A college campus is the perfect target for a criminal looking to kill as many people as possible.
Just think about it: anyone can walk onto a college campus. The diversity among students and faculty means almost anyone can blend in.
Students commonly gather in large groups for classes and events, making it even easier for criminals to kill lots of people at once. And the best part? The criminal is the only one carrying a weapon because even licensed gun owners aren’t permitted to carry firearms on most campus.
This summer, Kansas and Georgia passed laws allowing gun owners over the age of 21 to carry concealed firearms on public campuses. Kansas is a “constitutional carry” state, meaning that no permit or training is necessary.
Liberal professors were quick to claim that the "campus carry" law would increase violence in schools, drive foreign students away, and prevent free discourse. None of these things happened.
“All was quiet on the nearly 60 university and community college campuses across the Sunflower State this past semester,” writes Kris Kobach, a former law professor at the University of Missouri in Kansas City. “More importantly, thousands of students were safer walking alone at night – including those who weren’t carrying. Would-be attackers were deterred by the possibility that their intended victims might be armed.”
It has been 10 years since a lone shooter killed 32 students and faculty at Virginia Tech. Since then, 11 states have passed campus carry legislation. Another 23 states leave the decision up to individual schools, and 17 states have outright bans.
States that allow campus carry are Colorado, Kansas, Arkansas, Idaho, Georgia, Oregon, Mississippi, Utah, Texas, and Wisconsin. In Tennessee, faculty members are allowed to carry but students are not.
Many argued that the mere presence of guns on campus would lead to homicides, shootings, and suicides, but there has yet to be a single negative incident in any of these states associated with concealed carry on campus.
As Kobach puts it, the concealed carry project earns an A+. “As for the professors and their lame arguments, they earn an F. Their weak, biased reasoning speaks volumes about the poor quality of teaching in many college classrooms.

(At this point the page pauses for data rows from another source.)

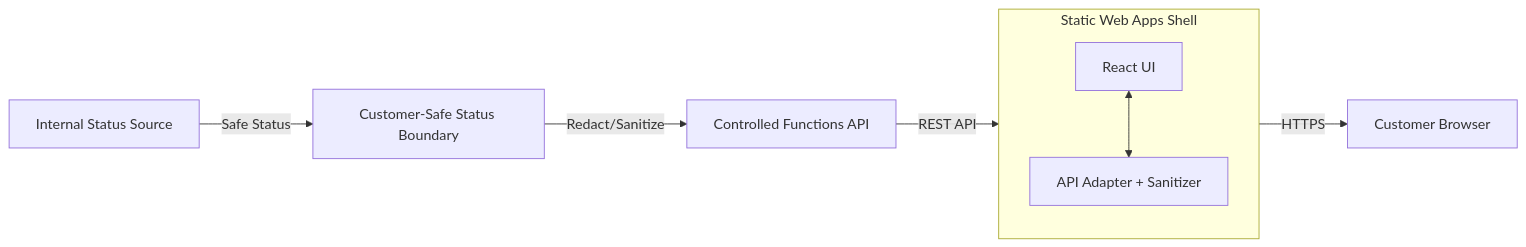
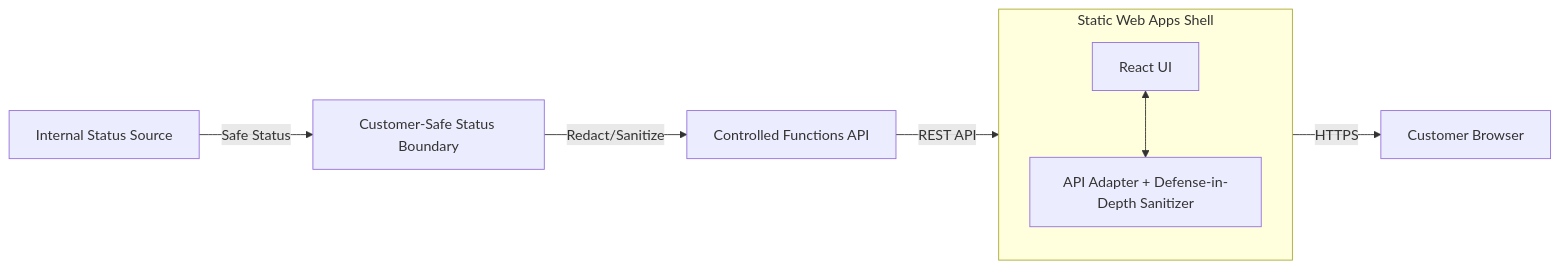
Before and after one commit to wildersa/azure_ref_kit: the diagram in building-blocks/portals/static-status-portal/README.md, drawn with Mermaid. The commit also changed other lines of this file and 3 other files, not shown here.

First line of the commit message:
Address PR feedback: Clarify security boundary and add defense-in-depth tests

````diff
--- a/building-blocks/portals/static-status-portal/README.md
+++ b/building-blocks/portals/static-status-portal/README.md
@@ -21,13 +21,13 @@
 ```mermaid
 flowchart LR
     Source[Internal Status Source] -->|Safe Status| Boundary[Customer-Safe Status Boundary]
     Boundary -->|Redact/Sanitize| Func[Controlled Functions API]
     Func -->|REST API| SWA[Static Web Apps Shell]
     SWA -->|HTTPS| Customer[Customer Browser]
 
     subgraph SWA [Static Web Apps Shell]
         UI[React UI]
-        Adapter[API Adapter + Sanitizer]
+        Adapter[API Adapter + Defense-in-Depth Sanitizer]
         UI <--> Adapter
     end
 ```
````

But at least those classrooms are safer now.”
Kris Kobach is currently the elected Secretary of Kansas and serves as Vice Chair of the Presidential Commission on Election Integrity.